Lou Storey decided to become an artist all the way back. He studied at Pratt Institute, with Gillian Jagger. He was influenced by famous artists such as Paul Klee, and in life by Ruth McKnight in her basement art classes, which confirmed for him that art could be a lifetime friendship. Lou has exhibited his artwork nationally and his exhibition designs were exhibited internationally.
Lou is the recipient of numerous awards including, the 2015 Arts and Mental Health recognition award, MHA NJ, the 2013, Statue of Responsibility Award “In recognition of promoting the arts” Dallas Texas, the 2012 NJ Artist of the Month, Discovery Jersey Arts , 2010- CPC Behavioral Health Recognition award-providing inspiration in the arts, 2007 to present- awarded Signature Artist status at the Noyes Museum of Art, Oceanville, NJ. Lou has various published art (journals and publications). He was granted the 2004- Award of Excellence by the American Association of Museums’ 16th Annual Excellence in Exhibition Competition
"I am always drawn to anything narrative, and I long to live in a world that feels abundant, colorful and playful. In my artwork I make and cast multiple resin shapes of objects and things that for me have personal significance. I play with these various shapes to compose and then paint vibrant patterned pictures that in some way communicate that missing world.

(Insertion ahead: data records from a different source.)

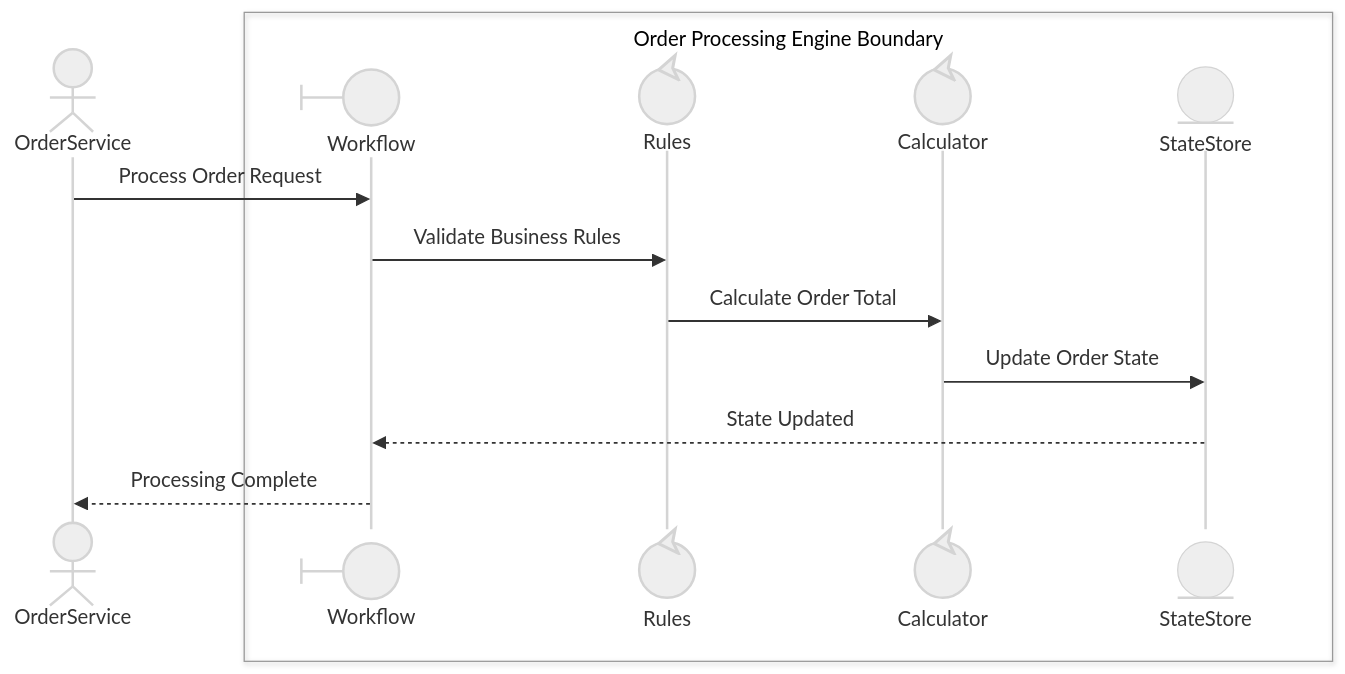
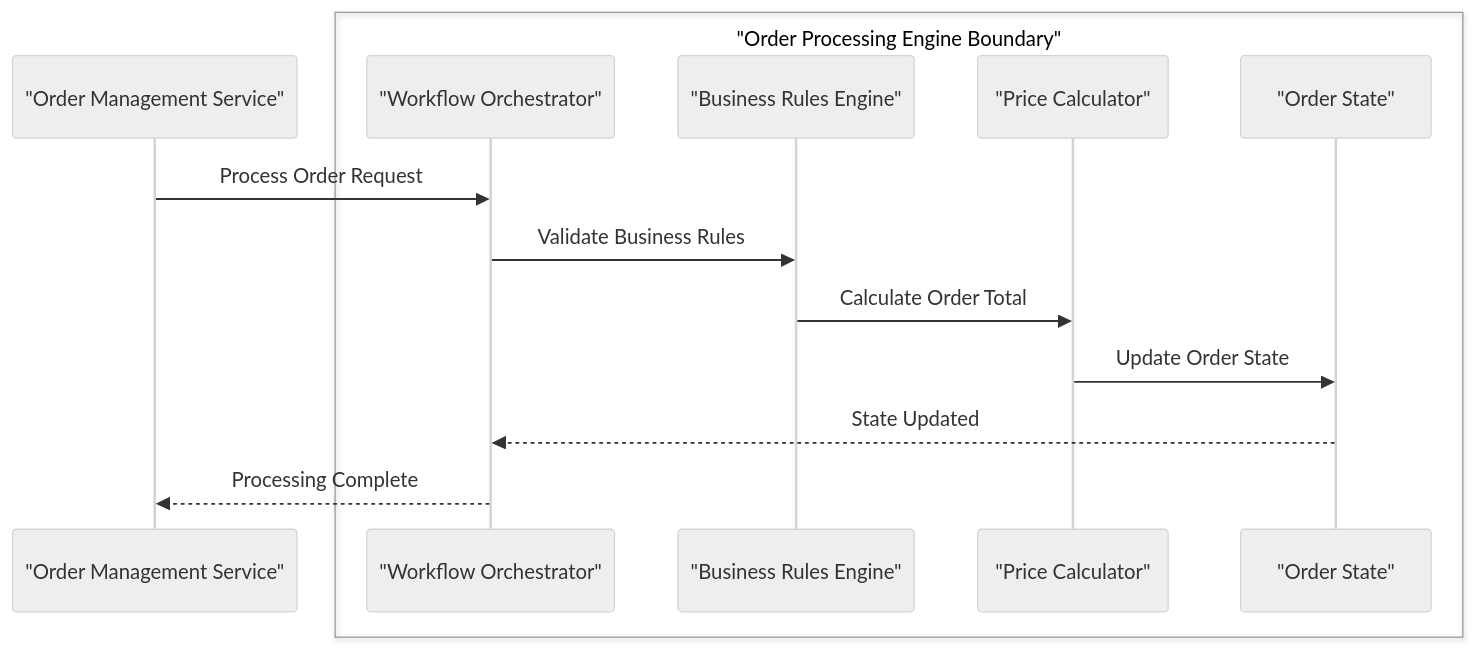
Before and after one commit to zhongadamwang/AI_Slowcooker: the sixth of 6 diagrams in .github/skills/hierarchy-management/references/decomposition-patterns.md, drawn with Mermaid (neutral theme). The commit also changed other lines of this file and 6 other files, not shown here.

````diff
--- a/.github/skills/hierarchy-management/references/decomposition-patterns.md
+++ b/.github/skills/hierarchy-management/references/decomposition-patterns.md
@@ -188,18 +193,19 @@
 ```mermaid
 sequenceDiagram
-    participant OrderService@{ "type": "actor", "label": "Order Management Service" }
+    %% Stereotypes: OrderService=actor | Workflow=boundary, Rules=control, Calculator=control, StateStore=entity
+    participant OrderService as "Order Management Service"
 
-    box Order Processing Engine Boundary
-        participant Workflow@{ "type": "boundary", "label": "Workflow Orchestrator" }
-        participant Rules@{ "type": "control", "label": "Business Rules Engine" }
-        participant Calculator@{ "type": "control", "label": "Price Calculator" }
-        participant StateStore@{ "type": "entity", "label": "Order State" }
+    box "Order Processing Engine Boundary"
+        participant Workflow as "Workflow Orchestrator"
+        participant Rules as "Business Rules Engine"
+        participant Calculator as "Price Calculator"
+        participant StateStore as "Order State"
     end
 
     OrderService->>Workflow: Process Order Request
     Workflow->>Rules: Validate Business Rules
     Rules->>Calculator: Calculate Order Total
     Calculator->>StateStore: Update Order State
     StateStore-->>Workflow: State Updated
     Workflow-->>OrderService: Processing Complete
 ```
````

A friend of mine once commented, “you don’t look anything like your paintings.” And I responded, “you just aren’t seeing inside me.”
Lou’s primary material is cast resin, which he makes in multiples from clay shapes he has formed and made rubber molds from. His colors come from acrylic paint and pigments. The processes in making his art include forming clay shapes that are then used to make molds so that he can use them to make multiple resin pieces that become the objects in his paintings.
“When I was a kid, sometime in the early 60s, my family was leaving town (again) and a kindly old neighbor whom I adored (everyone thought she was a kook, she and I spent an afternoon one day planting jelly beans in her yard) took me aside, and told me something that she felt was very important and just might save me (she also knew what a mess my home-life was). She took my two hands by the wrist and held them up for me to look at- “Look carefully at these,” she said, “these are your two best friends, and they will be with you wherever you go. No matter how bad things may get, or how sad you may feel, your two best friends will always be with you and will always be ready to help.” I lost touch with her almost immediately after that, but her words have never left me. Making art is the way my two best friends have saved me”